According to Vincent and Jorge: “2011 was marked by 10% more winter rain and abundant fruit set in May, 2 weeks in advance. A 44*C heat wave in June followed, the hottest June on record since 1939. Consequential summer ripening resulted in less juice per grape, with a lot of concentration, and the harvest started 2 weeks in advance. The small quantity of juice in the grapes = more skin/kilo of grapes, and that makes for very good aroma and color extraction. The 2011 ports and Douro DOC wines will both be very promising and fascinating to follow.”
My godson Theo Vailly from France and brother-in-law Brian Smith from the USA both helped at harvest; an intense (and laborious) experience to include unloading and sorting incoming grapes, emptying out lagars & foot treading in the lagars, and waking up at ungodly hours to add the brandy at the strategic moment, not before and not after, all fueled by hearty food and ample quantities of wine and port!
Guests staying with us pick up on the harvest’s spirit and feel part of it, we even have guests who inquire well before the harvest if they can help out! A highlight is to put on swim trunks (or shorts for the ladies) and get in the lagar: line-up formation with others to slowly tread in the epoxy-lined open cement vat, local music and singing to keep the pace, as you gently tread to “massage” the grape skins until complete disentegration.

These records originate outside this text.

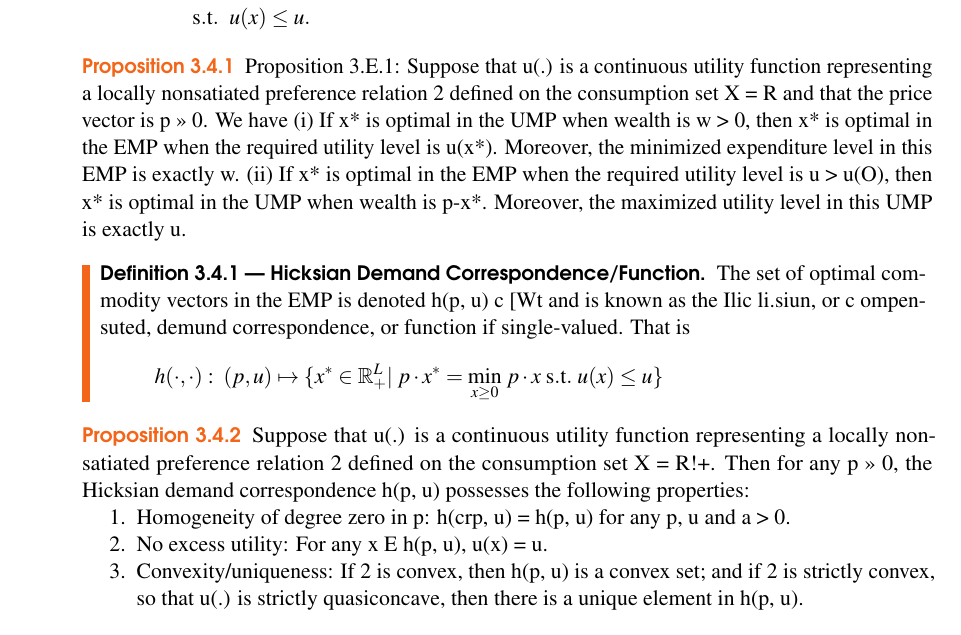
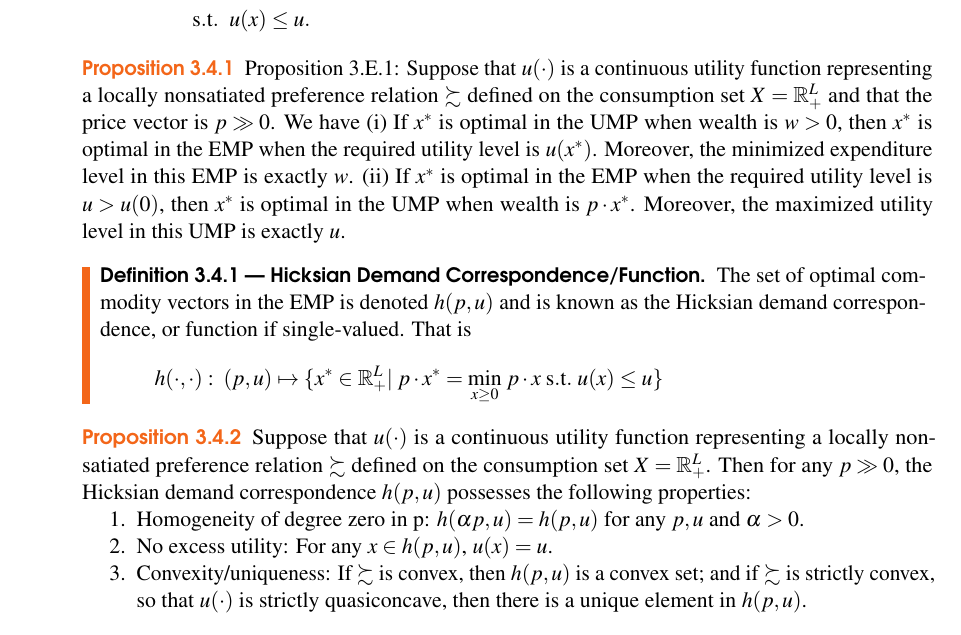
Before and after one commit to hooyuser/MWG, a LaTeX thesis (main.tex): part of page 19 of 39, cut so that both start at the same text. Compiled offline with pdfLaTeX.

Commit message:
Perfect writing

```diff
--- a/main.tex
+++ b/main.tex
@@ -502,37 +502,33 @@ $p\gg 0$ and $u > u(0)$:
 
 
 \begin{proposition}
-Proposition 3.E.1: Suppose that u(.) is a continuous utility function representing a
-locally nonsatiated preference relation 2 defined on the consumption set X = R
-and that the price vector is p >> 0. We have
-(i) If x* is optimal in the UMP when wealth is w > 0, then x* is optimal in the
-EMP when the required utility level is u(x*). Moreover, the minimized
-expenditure level in this EMP is exactly w.
-(ii) If x* is optimal in the EMP when the required utility level is u > u(O), then
-x* is optimal in the UMP when wealth is p-x*. Moreover, the maximized
-utility level in this UMP is exactly u.
+Proposition 3.E.1: Suppose that $u(\cdot)$ is a continuous utility function representing a locally nonsatiated preference relation $\succsim$ defined on the consumption set $X=\mathbb{R}_+^L$ and that the price vector is $p \gg 0$. We have
+(i) If $x^*$ is optimal in the UMP when wealth is $w > 0$, then $x^*$ is optimal in the
+EMP when the required utility level is $u(x^*)$. Moreover, the minimized
+expenditure level in this EMP is exactly $w$.
+(ii) If $x^*$ is optimal in the EMP when the required utility level is $u > u(0)$, then $x^*$ is optimal in the UMP when wealth is $p\cdot x^*$. Moreover, the maximized
+utility level in this UMP is exactly $u$.
 
 \end{proposition}
 
 
 \begin{definition}[Hicksian Demand Correspondence/Function]
-The set of optimal commodity vectors in the EMP is denoted h(p, u) c [Wt and is
-known as the Ilic~li.siun, or c~ompensuted, demund correspondence, or function if single-valued. That is
+The set of optimal commodity vectors in the EMP is denoted $h(p, u)$ and is known as the Hicksian demand correspondence, or function if single-valued. That is
 \[
 h(\cdot,\cdot):\;(p,u)\mapsto \{x^*\in\mathbb{R}_+^L|\;p\cdot x^*=\min_{x\ge 0}\, p\cdot x\;\mathrm{s.t.}\; u(x)\le u\}
 \]
 \end{definition}
 
 \begin{proposition}
-	 Suppose that u(.) is a continuous utility function representing a
-	locally nonsatiated preference relation 2 defined on the consumption set X = R!+.
-	Then for any p >> 0, the Hicksian demand correspondence h(p, u) possesses the
+	 Suppose that $u(\cdot)$ is a continuous utility function representing a
+	locally nonsatiated preference relation $\succsim$ defined on the consumption set $X=\mathbb{R}_+^L$.
+	Then for any $p \gg 0$, the Hicksian demand correspondence $h(p, u)$ possesses the
 	following properties:
 	\begin{enumerate}
-		\item Homogeneity of degree zero in p: h(crp, u) = h(p, u) for any p, u and a > 0.
-		\item No excess utility: For any x E h(p, u), u(x) = u.
-		\item Convexity/uniqueness: If 2 is convex, then h(p, u) is a convex set; and	if 2 is strictly convex, so that u(.) is strictly quasiconcave, then there is
-		a unique element in h(p, u).
+		\item Homogeneity of degree zero in p: $h(\alpha p, u) = h(p, u)$ for any $p, u$ and $\alpha > 0$.
+		\item No excess utility: For any $x \in h(p, u)$, $u(x) = u$.
+		\item Convexity/uniqueness: If $\succsim$ is convex, then $h(p, u)$ is a convex set; and if $\succsim$ is strictly convex, so that $u(\cdot)$ is strictly quasiconcave, then there is
+		a unique element in $h(p, u)$.
 	\end{enumerate}
 \end{proposition}
 
```
Also changed, not shown: 3 other files.
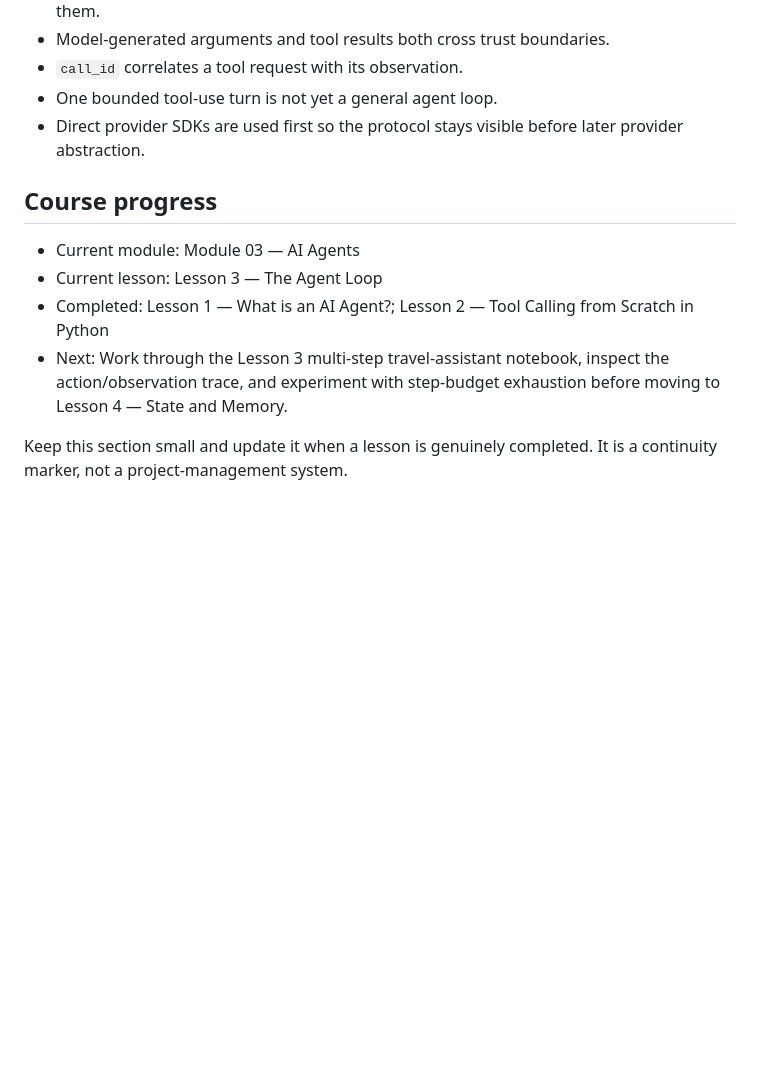
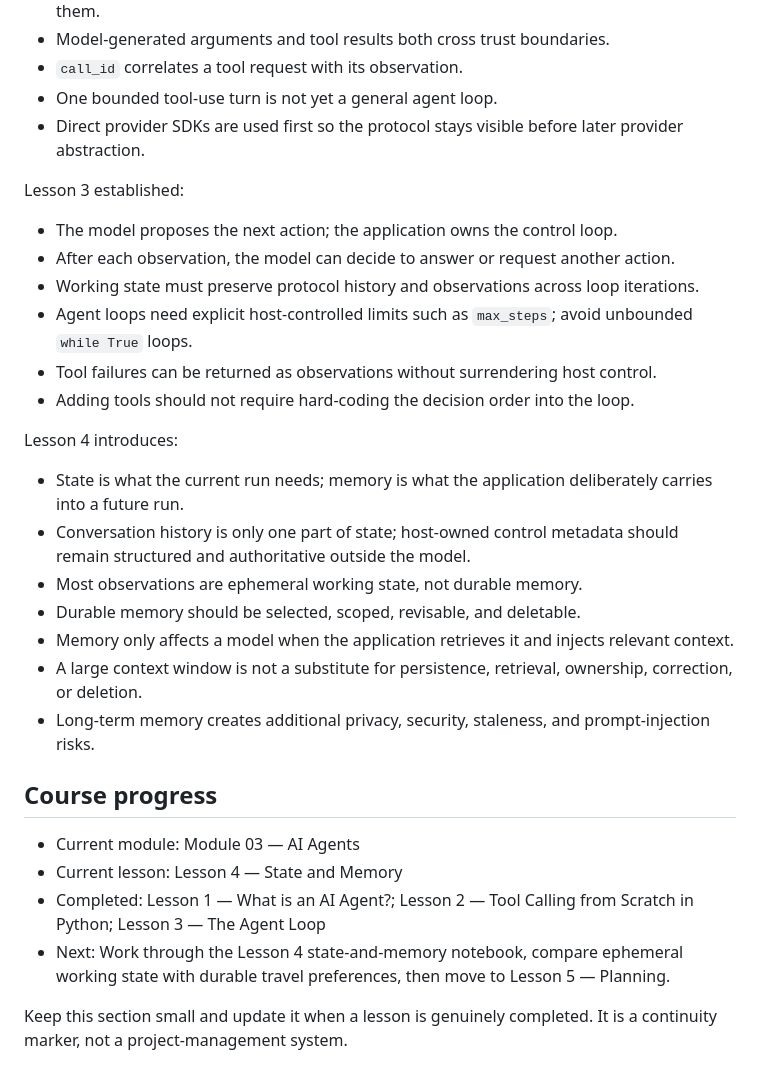
Before and after one commit to bmotevalli/ai-engineering-for-real-world, a Markdown page: AGENTS.md, the part around the change. GitHub-like rendering; blank space fills up the shorter version.

Commit message:
update course progress for lesson 4

```diff
--- a/AGENTS.md
+++ b/AGENTS.md
@@ -85,12 +85,31 @@ Lesson 2 established:
 - One bounded tool-use turn is not yet a general agent loop.
 - Direct provider SDKs are used first so the protocol stays visible before later provider abstraction.
 
+Lesson 3 established:
+
+- The model proposes the next action; the application owns the control loop.
+- After each observation, the model can decide to answer or request another action.
+- Working state must preserve protocol history and observations across loop iterations.
+- Agent loops need explicit host-controlled limits such as `max_steps`; avoid unbounded `while True` loops.
+- Tool failures can be returned as observations without surrendering host control.
+- Adding tools should not require hard-coding the decision order into the loop.
+
+Lesson 4 introduces:
+
+- State is what the current run needs; memory is what the application deliberately carries into a future run.
+- Conversation history is only one part of state; host-owned control metadata should remain structured and authoritative outside the model.
+- Most observations are ephemeral working state, not durable memory.
+- Durable memory should be selected, scoped, revisable, and deletable.
+- Memory only affects a model when the application retrieves it and injects relevant context.
+- A large context window is not a substitute for persistence, retrieval, ownership, correction, or deletion.
+- Long-term memory creates additional privacy, security, staleness, and prompt-injection risks.
+
 ## Course progress
 
 - Current module: Module 03 — AI Agents
-- Current lesson: Lesson 3 — The Agent Loop
-- Completed: Lesson 1 — What is an AI Agent?; Lesson 2 — Tool Calling from Scratch in Python
-- Next: Work through the Lesson 3 multi-step travel-assistant notebook, inspect the action/observation trace, and experiment with step-budget exhaustion before moving to Lesson 4 — State and Memory.
+- Current lesson: Lesson 4 — State and Memory
+- Completed: Lesson 1 — What is an AI Agent?; Lesson 2 — Tool Calling from Scratch in Python; Lesson 3 — The Agent Loop
+- Next: Work through the Lesson 4 state-and-memory notebook, compare ephemeral working state with durable travel preferences, then move to Lesson 5 — Planning.
 
 Keep this section small and update it when a lesson is genuinely completed. It is a continuity marker, not a project-management system.
 
```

The resulting extraction and color is so very key to the making of a top-notch port, long live foot treading!